I know because I made this mistake.
I started my first company in my early 20s. We were a web development shop building pretty cool technology, and yet could not figure out a good system to track our sales pipeline or manage leads. I actually taught our sales team a manual process that included flipbooks of business cards and tick sheets to track who needed a follow-up. 🤦
We also struggled to manage lead flow. While our WordPress site could collect leads, those leads didn’t automatically sync to a CRM (we didn’t even have one). Instead, leads were forwarded to our only marketer, who manually distributed them to our sales team via email. When this person was on vacation, our sales team didn’t get leads. Even if they did get leads, I never knew if they were following up or not.
There was no doubt in my mind that we were losing money — both in time spent on these manual processes and also lost deals — but we were also creating pain for our customers and prospects. How weird is it to reach out to a company you’re interested in working with only to not hear from them for days, weeks, and maybe ever?
What a mess.
I’ll admit, some of this was my own fault. Salesforce and email tools like Constant Contact did exist at the time.

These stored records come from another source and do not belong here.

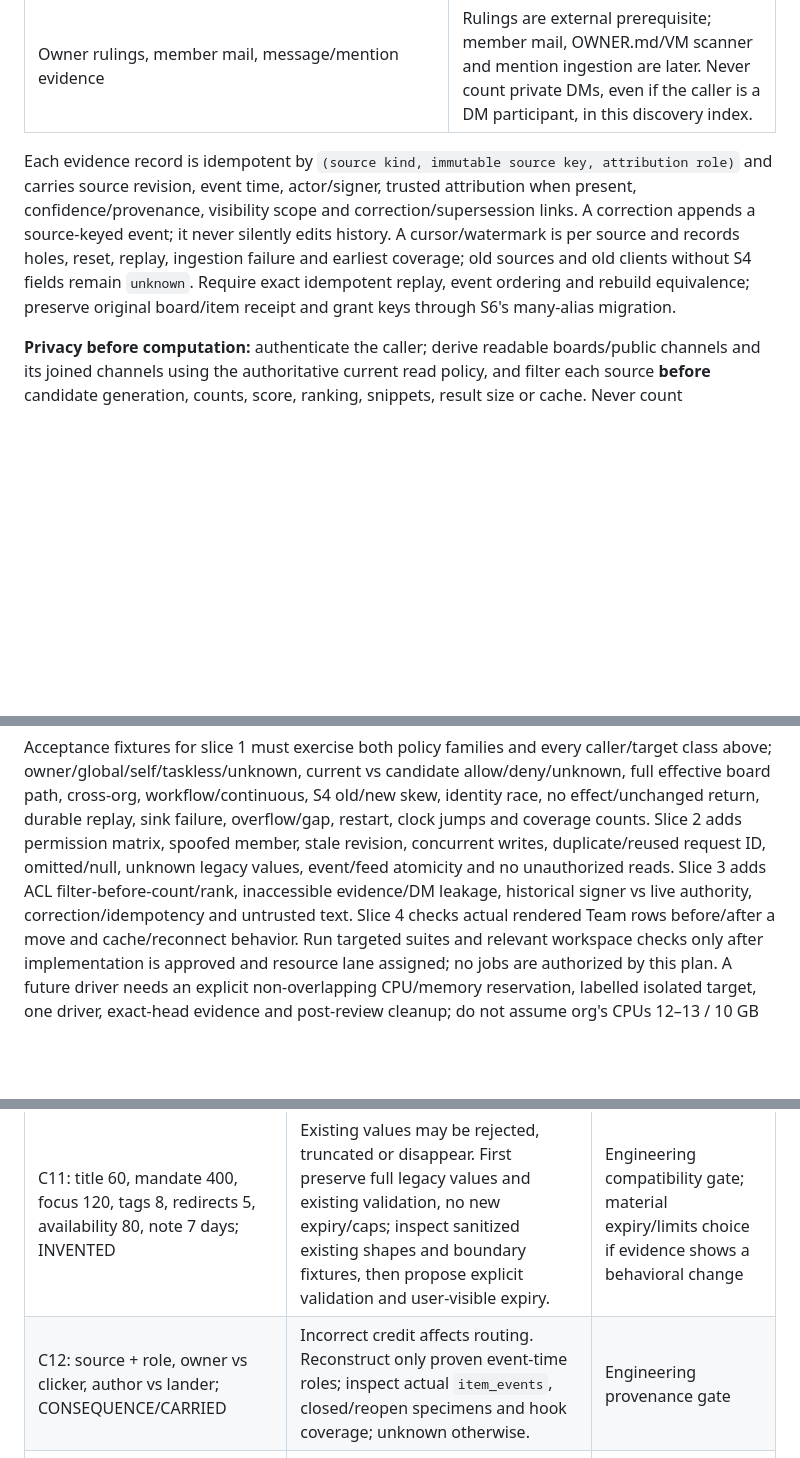
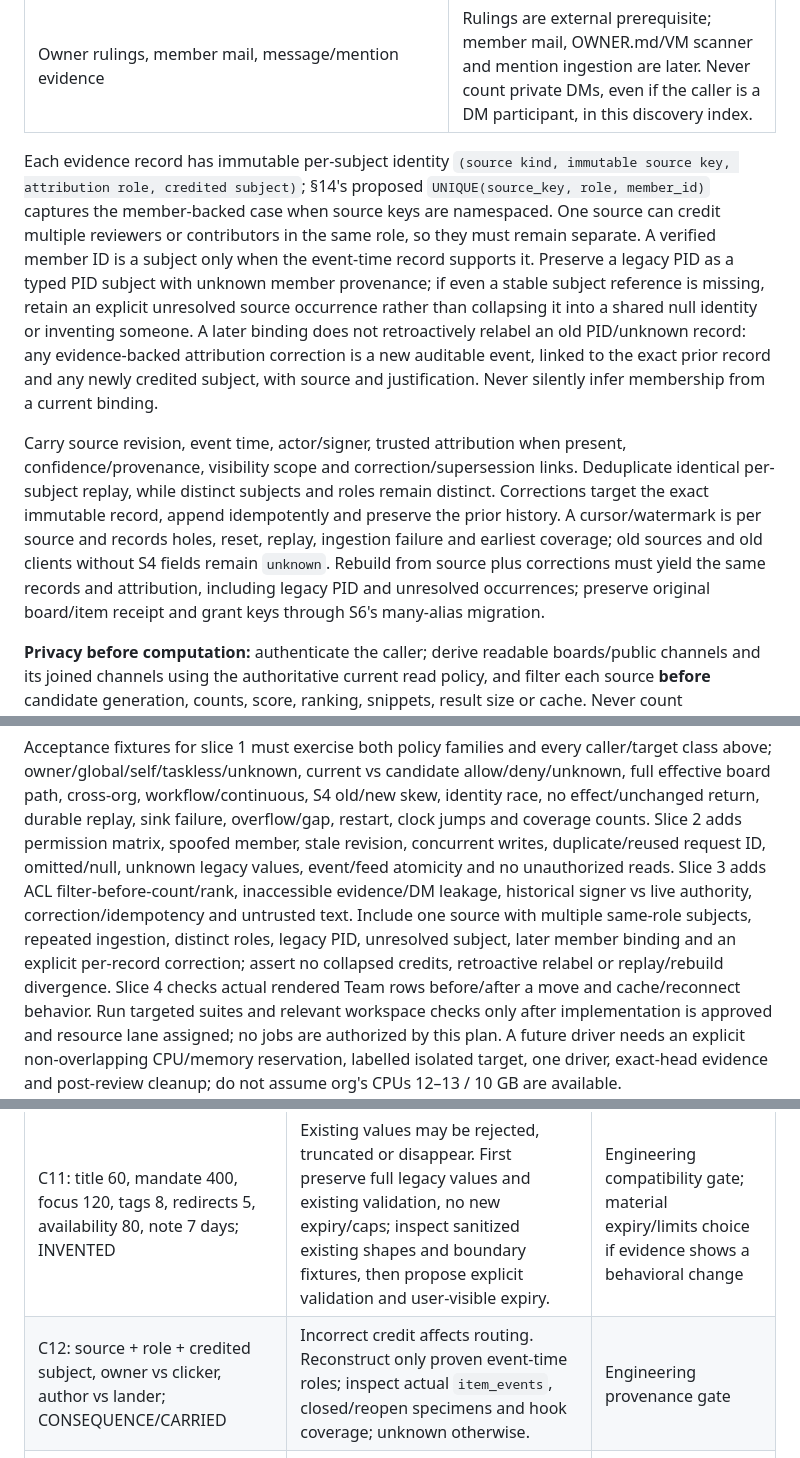
Before and after one commit to Bigbadboybob/claude-manager, a Markdown page: doc/org-model-s5-plan.md, 3 parts joined by grey strips. Rendered like a GitHub page; blank space fills up the shorter version.

Commit message:
Keep evidence credits distinct by subject

```diff
--- a/doc/org-model-s5-plan.md
+++ b/doc/org-model-s5-plan.md
@@ -125,15 +125,30 @@ not make discovery itself grant permission. No new grants registry is created.
 | Current work: board holder/role, team lead/PoC, declared item links/job | Query live state as of labelled snapshot; this is a current claim, not history or approval. Parse path safely and filter visibility first. `OWNER.md`/VM scanner is later, not implied by an item link. |
 | Owner rulings, member mail, message/mention evidence | Rulings are external prerequisite; member mail, OWNER.md/VM scanner and mention ingestion are later. Never count private DMs, even if the caller is a DM participant, in this discovery index. |
 
-Each evidence record is idempotent by `(source kind, immutable source key,
-attribution role)` and carries source revision, event time, actor/signer,
-trusted attribution when present, confidence/provenance, visibility scope and
-correction/supersession links. A correction appends a source-keyed event; it
-never silently edits history. A cursor/watermark is per source and records
-holes, reset, replay, ingestion failure and earliest coverage; old sources and
-old clients without S4 fields remain `unknown`. Require exact idempotent
-replay, event ordering and rebuild equivalence; preserve original board/item
-receipt and grant keys through S6's many-alias migration.
+Each evidence record has immutable per-subject identity `(source kind,
+immutable source key, attribution role, credited subject)`; §14's proposed
+`UNIQUE(source_key, role, member_id)` captures the member-backed case when
+source keys are namespaced. One source can credit multiple reviewers or
+contributors in the same role, so they must remain separate. A verified
+member ID is a subject only when the event-time record supports it. Preserve
+a legacy PID as a typed PID subject with unknown member provenance; if even a
+stable subject reference is missing, retain an explicit unresolved source
+occurrence rather than collapsing it into a shared null identity or inventing
+someone. A later binding does not retroactively relabel an old PID/unknown
+record: any evidence-backed attribution correction is a new auditable event,
+linked to the exact prior record and any newly credited subject, with source
+and justification. Never silently infer membership from a current binding.
+
+Carry source revision, event time, actor/signer, trusted attribution when
+present, confidence/provenance, visibility scope and correction/supersession
+links. Deduplicate identical per-subject replay, while distinct subjects and
+roles remain distinct. Corrections target the exact immutable record, append
+idempotently and preserve the prior history. A cursor/watermark is per source
+and records holes, reset, replay, ingestion failure and earliest coverage; old
+sources and old clients without S4 fields remain `unknown`. Rebuild from
+source plus corrections must yield the same records and attribution, including
+legacy PID and unresolved occurrences; preserve original board/item receipt
+and grant keys through S6's many-alias migration.
 
 **Privacy before computation:** authenticate the caller; derive readable
 boards/public channels and its joined channels using the authoritative current
@@ -295,7 +310,11 @@ coverage counts. Slice 2 adds permission matrix, spoofed member, stale revision,
 concurrent writes, duplicate/reused request ID, omitted/null, unknown legacy
 values, event/feed atomicity and no unauthorized reads. Slice 3 adds ACL
 filter-before-count/rank, inaccessible evidence/DM leakage, historical signer
-vs live authority, correction/idempotency and untrusted text. Slice 4 checks
+vs live authority, correction/idempotency and untrusted text. Include one
+source with multiple same-role subjects, repeated ingestion, distinct roles,
+legacy PID, unresolved subject, later member binding and an explicit
+per-record correction; assert no collapsed credits, retroactive relabel or
+replay/rebuild divergence. Slice 4 checks
 actual rendered Team rows before/after a move and cache/reconnect behavior.
 Run targeted suites and relevant workspace checks only after implementation is
 approved and resource lane assigned; no jobs are authorized by this plan. A
@@ -315,7 +334,7 @@ choice is identified and routed by coordinator.
 | Register / provenance | Risk and recommendation; cheapest evidence | Disposition |
 |---|---|---|
 | C11: title 60, mandate 400, focus 120, tags 8, redirects 5, availability 80, note 7 days; INVENTED | Existing values may be rejected, truncated or disappear. First preserve full legacy values and existing validation, no new expiry/caps; inspect sanitized existing shapes and boundary fixtures, then propose explicit validation and user-visible expiry. | Engineering compatibility gate; material expiry/limits choice if evidence shows a behavioral change |
-| C12: source + role, owner vs clicker, author vs lander; CONSEQUENCE/CARRIED | Incorrect credit affects routing. Reconstruct only proven event-time roles; inspect actual `item_events`, closed/reopen specimens and hook coverage; unknown otherwise. | Engineering provenance gate |
+| C12: source + role + credited subject, owner vs clicker, author vs lander; CONSEQUENCE/CARRIED | Incorrect credit affects routing. Reconstruct only proven event-time roles; inspect actual `item_events`, closed/reopen specimens and hook coverage; unknown otherwise. | Engineering provenance gate |
 | C13: weights 5/3/2/2/2, short-close half credit, team routing cap and unspecified branch cap; INVENTED | Ranking misroutes or rewards gaming; no numerical score or automatic routing in first discovery slice. Compare labelled, readable interview/source specimens and evaluate deterministic evidence categories first. | Engineering evaluation gate; adopt weights/caps only after evidence and policy review if material |
 | C14: token overlap and no model on read path; CARRIED | Poor relevance or cost surprise. Recommend deterministic whole-word matching on eligible visible sources; compare small representative queries and measured latency. | Engineering quality gate, preserve no-model direction |
 | C15: mandate drift 60d, nudge once/2wk; INVENTED | Spam or missed drift. No automatic drift nudge/timer initially; surface explicit evidence timestamps and unknowns. Assess real drift specimens first. | Engineering evidence gate; user-visible automation policy if introduced |
```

In retrospect, I was definitely suffering from what I later dubbed “poor business syndrome” — afraid to spend what little money we had on the thing that would help us grow — but at the same time, CRM, lead management, and email tools all together were expensive! I could never bring myself to spend the money.
It felt like I only had two choices: cough up the money for pricey tools that would give me a unified (but painfully expensive!) view of our customer experience, or just hope that prospects would be persistent in contacting us and would forgive the email we sent them that 100% lacked context on previous interactions they had with us.
As of today, no startup will ever again need to make the same concession I did.
Today, in addition to giving our CRM away for free, we’re also giving away free email. This means that if I were a founder today using HubSpot’s free tools I would know where our leads were coming from, whether or not our sales team was following up with those leads, how much money is in our pipeline, and could even write personalized emails based on where prospects are in their customer lifecycle! That’s a solid sales and marketing setup for exactly $0. No hefty price tag, no pain to endure.
And there’s more …
We’re adding Facebook, Google, and LinkedIn Ads tools to the CRM — for free. Now you can report on your ad campaigns across networks, and see exactly who converted on your ads.
This is a big deal.
It has literally never been easier or cheaper to start a company. Our CEO, Brian Halligan showed this chart at INBOUND 2017:
With free, integrated tools it’s not only easier to startup — it’s easier to scale-up.
When companies manage customer data well, they’re empowered to create great customer experiences. And we want you to start creating those great experiences on Day 1 of your business, not Day 1,000.
We want to give businesses the tools they need to be successful when they’re acquiring their very first cohort of customers, so they can acquire (and retain!) future customers even faster.
If you’re not already, I hope you’ll give our free tools a try today. Let’s grow better together.
Latest posts by Nicholas Holland (see all)
- What does CRM-Driven Marketing Actually Mean - October 2, 2019
- Hey Startups, HubSpot is now giving away free CRM + Email - July 16, 2019
- Marketers Aren’t Using Their CRM Correctly. Here’s How to Change That - May 13, 2019